> [Exercise description]: Say how many lines of the records include the string "print". Nothing else belongs in the answer.

> [Material supplied]:
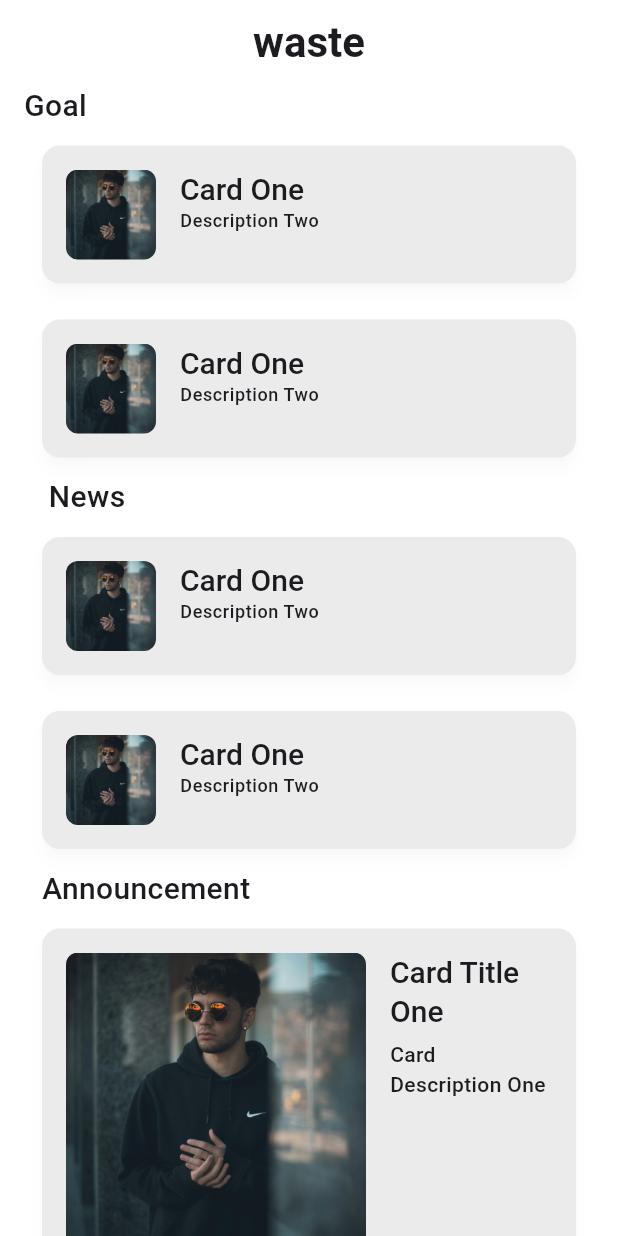
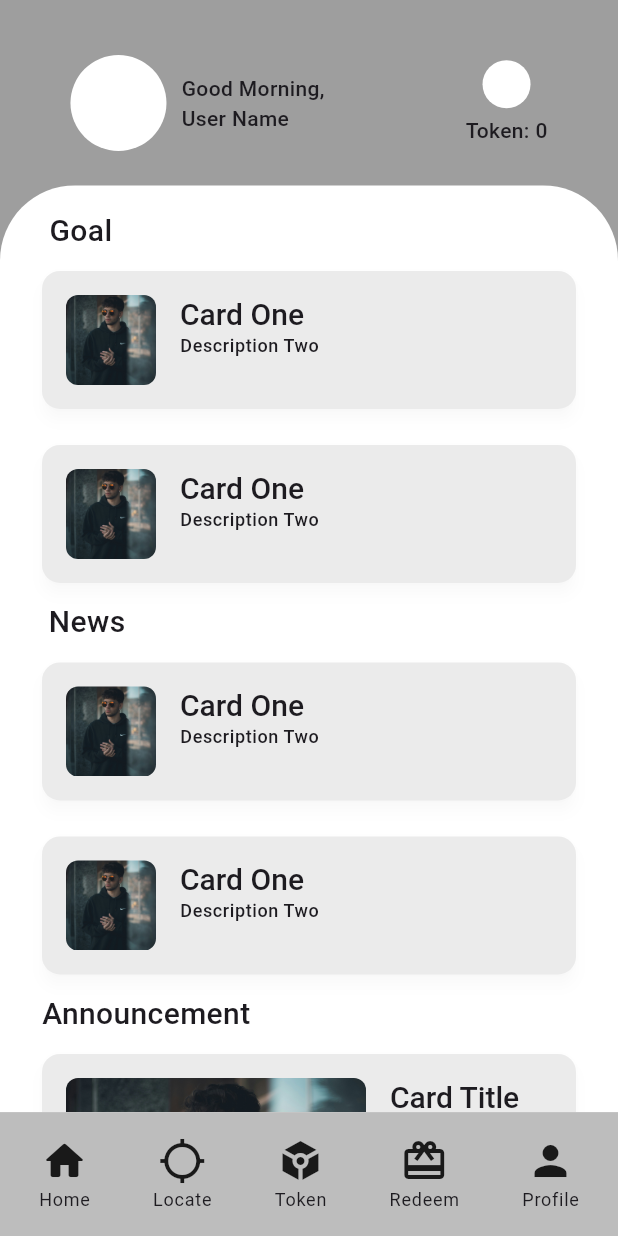
Before and after one commit to Cisco248/E-Waste-Management-System, a Flutter app: the screen it shows after launch, on a phone screen of 412 x 824 dp. Run offline on Flutter 3.47's test engine with Material 3 defaults, Android fonts, the phone set to English and light mode, and no system bars.

Commit message:
Develop the UI in [landing, locate, navbar] and Create the Custom Size Constant file

```diff
--- /dev/null
+++ b/lib/constants/size.dart
@@ -0,0 +1,33 @@
+import 'package:flutter/material.dart';
+
+class AppSizeStyle {
+  AppSizeStyle._();
+
+  // Full Sizes
+  static double fullWidth(BuildContext context) =>
+      MediaQuery.of(context).size.width;
+
+  static double fullHeight(BuildContext context) =>
+      MediaQuery.of(context).size.height;
+
+  // Navigation Bar Sizes
+  static double naviBarWidth(BuildContext context) =>
+      MediaQuery.of(context).size.width;
+
+  static double naviBarHeight(BuildContext context) =>
+      MediaQuery.of(context).size.height * 1 / 10;
+
+  // Landing Bottom Sizes
+  static double landingBottomWidth(BuildContext context) =>
+      MediaQuery.of(context).size.width;
+
+  static double landingBottomHeight(BuildContext context) =>
+      MediaQuery.of(context).size.height * 3 / 4;
+
+  // Locate Bottom Sizes
+  static double locateBottomHeight(BuildContext context) =>
+      MediaQuery.of(context).size.height * 1 / 6;
+
+  static double locateBottomWidth(BuildContext context) =>
+      MediaQuery.of(context).size.width;
+}
--- a/lib/main.dart
+++ b/lib/main.dart
@@ -1,6 +1,6 @@
 import 'package:flutter/material.dart';
 import 'package:e_wms_mobile/themes/theme.dart';
-import 'widgets/export_widgets.dart';
+import 'package:e_wms_mobile/widgets/export_widgets.dart';
 
 void main() {
   runApp(const MyApp());
@@ -17,102 +17,69 @@ class MyApp extends StatelessWidget {
       themeMode: ThemeMode.system,
       darkTheme: AppTheme.darkTheme,
       theme: AppTheme.lightTheme,
-      home: BottomSection(title: 'waste'),
+      home: LandingPage(),
     );
   }
 }
 
-class BottomSection extends StatefulWidget {
-  const BottomSection({super.key, required this.title});
-  final String title;
+class LandingPage extends StatelessWidget {
+  const LandingPage({super.key});
 
   @override
-  State<BottomSection> createState() => _BottomSectionState();
+  Widget build(BuildContext context) {
+    return Scaffold(
+      body: Stack(
+        alignment: AlignmentDirectional.topCenter,
+        fit: StackFit.passthrough,
+        children: [
+          LandingTop(),
+          Align(alignment: Alignment.bottomCenter, child: LandingBottom()),
+        ],
+      ),
+      bottomNavigationBar: NavbarWidget(),
+    );
+  }
 }
 
-class _BottomSectionState extends State<BottomSection> {
+class LandingTop extends StatelessWidget {
+  const LandingTop({super.key});
+
   @override
   Widget build(BuildContext context) {
-    return SafeArea(
-      top: false,
-      bottom: false,
-      left: true,
-      right: true,
-      minimum: EdgeInsets.symmetric(vertical: 0, horizontal: 16),
-      child: Scaffold(
-        appBar: AppBar(
-          title: Text(
-            widget.title,
-            style: Theme.of(context).textTheme.displayMedium,
+    return Container(
+      height: MediaQuery.of(context).size.height * 1 / 6,
+      width: MediaQuery.of(context).size.width,
+      child: Row(
+        mainAxisAlignment: MainAxisAlignment.spaceAround,
+        children: [
+          Row(
+            spacing: 10,
+            children: [
+              Container(
+                width: 64,
+                height: 64,
+                decoration: BoxDecoration(
+                  color: Colors.white,
+                  borderRadius: BorderRadius.circular(100),
                 ),
               ),
-        body: Center(
-          child: SingleChildScrollView(
-            child: Column(
+              Column(
                 mainAxisAlignment: MainAxisAlignment.center,
-              children: [
-                Align(
-                  alignment: AlignmentGeometry.xy(-1, 0),
-                  child: Text('Goal', style: TextStyle(fontSize: 20)),
-                ),
-                Column(
-                  spacing: 0,
-                  children: [
-                    CardMedium(
-                      img: AssetImage('lib/images/ravi.jpg'),
-                      title: 'Card One',
-                      description: 'Description Two',
-                    ),
-                    CardMedium(
-                      img: AssetImage('lib/images/ravi.jpg'),
-                      title: 'Card One',
-                      description: 'Description Two',
+                crossAxisAlignment: CrossAxisAlignment.start,
+                children: const [Text('Good Morning,'), Text('User Name')],
               ),
             ],
           ),
-                Align(
-                  alignment: AlignmentGeometry.directional(-0.9, 1),
-                  child: Text('News', style: TextStyle(fontSize: 20)),
-                ),
           Column(
-                  spacing: 0,
-                  children: [
-                    CardMedium(
-                      img: AssetImage('lib/images/ravi.jpg'),
-                      title: 'Card One',
-                      description: 'Description Two',
-                    ),
-                    CardMedium(
-                      img: AssetImage('lib/images/ravi.jpg'),
-                      title: 'Card One',
-                      description: 'Description Two',
-                    ),
-                  ],
-                ),
-                Align(
-                  alignment: AlignmentGeometry.directional(-0.9, 1),
-                  child: Text('Announcement', style: TextStyle(fontSize: 20)),
-                ),
-                Column(
-                  spacing: 0,
-                  children: [
-                    CardLarge(
-                      img: AssetImage('lib/images/ravi.jpg'),
-                      title: 'Card Title One',
-                      description: 'Card Description One',
-                    ),
-                    CardLarge(
-                      img: AssetImage('lib/images/ravi.jpg'),
-                      title: 'Card Title One',
-                      description: 'Card Description One',
-                    ),
+            mainAxisAlignment: MainAxisAlignment.center,
+            children: const [
+              CircleAvatar(backgroundColor: Colors.white, radius: 16),
+              SizedBox(height: 5),
+              Text('Token: 0'),
             ],
           ),
         ],
       ),
-          ),
-        ),
-      ),
     );
   }
 }
--- a/lib/themes/theme.dart
+++ b/lib/themes/theme.dart
@@ -9,7 +9,7 @@ class AppTheme {
   static final lightTheme = ThemeData(
     useMaterial3: true,
     brightness: Brightness.light,
-    scaffoldBackgroundColor: Colors.white,
+    scaffoldBackgroundColor: Colors.grey,
     appBarTheme: AppHeaderTheme.lightHeaderTheme,
     cardTheme: AppCardTheme.cardLightTheme,
     textTheme: AppTextStyles.textLightTheme,
--- a/lib/widgets/export_widgets.dart
+++ b/lib/widgets/export_widgets.dart
@@ -1,2 +1,5 @@
 export 'package:e_wms_mobile/widgets/card_medium.dart';
 export 'package:e_wms_mobile/widgets/card_large.dart';
+export 'landing_widget.dart';
+export 'locate_widget.dart';
+export './navbar_widget.dart';
--- /dev/null
+++ b/lib/widgets/landing_widget.dart
@@ -0,0 +1,96 @@
+import 'package:e_wms_mobile/constants/size.dart';
+import 'package:flutter/material.dart';
+import 'package:e_wms_mobile/widgets/card_large.dart';
+import 'package:e_wms_mobile/widgets/card_medium.dart';
+
+class LandingBottom extends StatefulWidget {
+  const LandingBottom({super.key});
+
+  @override
+  State<LandingBottom> createState() => _LandingBottomState();
+}
+
+class _LandingBottomState extends State<LandingBottom> {
+  @override
+  Widget build(BuildContext context) {
+    return Container(
+      padding: EdgeInsets.only(top: 16, right: 16, left: 16),
+      clipBehavior: Clip.hardEdge,
+      height: AppSizeStyle.landingBottomHeight(context),
+      width: AppSizeStyle.landingBottomWidth(context),
+      decoration: BoxDecoration(
+        color: Colors.white,
+        borderRadius: BorderRadiusDirectional.only(
+          topEnd: Radius.circular(50),
+          topStart: Radius.circular(50),
+        ),
+      ),
+      child: Center(
+        child: SingleChildScrollView(
+          child: Column(
+            mainAxisAlignment: MainAxisAlignment.center,
+            children: [
+              Align(
+                alignment: AlignmentGeometry.xy(-0.9, 1),
+                child: Text('Goal', style: TextStyle(fontSize: 20)),
+              ),
+              Column(
+                spacing: 0,
+                children: [
+                  CardMedium(
+                    img: AssetImage('lib/images/ravi.jpg'),
+                    title: 'Card One',
+                    description: 'Description Two',
+                  ),
+                  CardMedium(
+                    img: AssetImage('lib/images/ravi.jpg'),
+                    title: 'Card One',
+                    description: 'Description Two',
+                  ),
+                ],
+              ),
+              Align(
+                alignment: AlignmentGeometry.directional(-0.9, 1),
+                child: Text('News', style: TextStyle(fontSize: 20)),
+              ),
+              Column(
+                spacing: 0,
+                children: [
+                  CardMedium(
+                    img: AssetImage('lib/images/ravi.jpg'),
+                    title: 'Card One',
+                    description: 'Description Two',
+                  ),
+                  CardMedium(
+                    img: AssetImage('lib/images/ravi.jpg'),
+                    title: 'Card One',
+                    description: 'Description Two',
+                  ),
+                ],
+              ),
+              Align(
+                alignment: AlignmentGeometry.directional(-0.9, 1),
+                child: Text('Announcement', style: TextStyle(fontSize: 20)),
+              ),
+              Column(
+                spacing: 0,
+                children: [
+                  CardLarge(
+                    img: AssetImage('lib/images/ravi.jpg'),
+                    title: 'Card Title One',
+                    description: 'Card Description One',
+                  ),
+                  CardLarge(
+                    img: AssetImage('lib/images/ravi.jpg'),
+                    title: 'Card Title One',
+                    description: 'Card Description One',
+                  ),
+                ],
+              ),
+            ],
+          ),
+        ),
+      ),
+    );
+  }
+}
--- /dev/null
+++ b/lib/widgets/navbar_widget.dart
@@ -0,0 +1,100 @@
+import 'package:e_wms_mobile/constants/color.dart';
+import 'package:e_wms_mobile/constants/size.dart';
+import 'package:e_wms_mobile/main.dart';
+import 'package:e_wms_mobile/widgets/locate_widget.dart';
+import 'package:flutter/material.dart';
+
+class NavbarWidget extends StatelessWidget {
+  const NavbarWidget({super.key});
+
+  @override
+  Widget build(BuildContext context) {
+    double iconSize = 32;
+    final navBarColor = ColorConstant.divider;
+
+    return Container(
+      height: AppSizeStyle.naviBarHeight(context),
+      width: AppSizeStyle.naviBarWidth(context),
+      padding: EdgeInsets.all(5),
+      color: navBarColor,
+      child: Row(
+        mainAxisAlignment: MainAxisAlignment.spaceAround,
+        children: [
+          GestureDetector(
+            onTap: () {
+              Navigator.push(
+                context,
+                MaterialPageRoute(builder: (context) => LandingPage()),
+              );
+              print('Tap Home Button');
+            },
+            child: Column(
+              mainAxisAlignment: MainAxisAlignment.center,
+              spacing: 2,
+              children: [
+                Icon(Icons.home_rounded, size: iconSize),
+                Text('Home', style: Theme.of(context).textTheme.labelMedium),
+              ],
+            ),
+          ),
+          GestureDetector(
+            onTap: () {
+              Navigator.push(
+                context,
+                MaterialPageRoute(builder: (context) => LocateBootom()),
+              );
+              print('Tap Locate Button');
+            },
+            child: Column(
+              mainAxisAlignment: MainAxisAlignment.center,
+              spacing: 2,
+              children: [
+                Icon(Icons.location_searching, size: iconSize),
+                Text('Locate', style: Theme.of(context).textTheme.labelMedium),
+              ],
+            ),
+          ),
+          GestureDetector(
+            onTap: () {
+              print('Tap Token Button');
+            },
+            child: Column(
+              mainAxisAlignment: MainAxisAlignment.center,
+              spacing: 2,
+              children: [
+                Icon(Icons.token, size: iconSize),
+                Text('Token', style: Theme.of(context).textTheme.labelMedium),
+              ],
+            ),
+          ),
+          GestureDetector(
+            onTap: () {
+              print('Tap Redeem');
+            },
+            child: Column(
+              mainAxisAlignment: MainAxisAlignment.center,
+              spacing: 2,
+              children: [
+                Icon(Icons.redeem, size: iconSize),
+                Text('Redeem', style: Theme.of(context).textTheme.labelMedium),
+              ],
+            ),
+          ),
+          GestureDetector(
+            onTap: () {
+              print('Tap Profile');
+            },
+            child: Column(
+              mainAxisAlignment: MainAxisAlignment.center,
+              spacing: 2,
+              children: [
+                Icon(Icons.person, size: iconSize),
+                Text('Profile', style: Theme.of(context).textTheme.labelMedium),
+              ],
+            ),
+          ),
+        ],
+      ),
+    );
+  }
+}
```
Also changed, not shown: lib/themes/mods/input_theme.dart (+6 -2 lines), lib/widgets/locate_widget.dart (added, +104 -0 lines), 1 other file. Lines whose indentation alone changed are shown as unchanged.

> [Solution for this exercise]: 5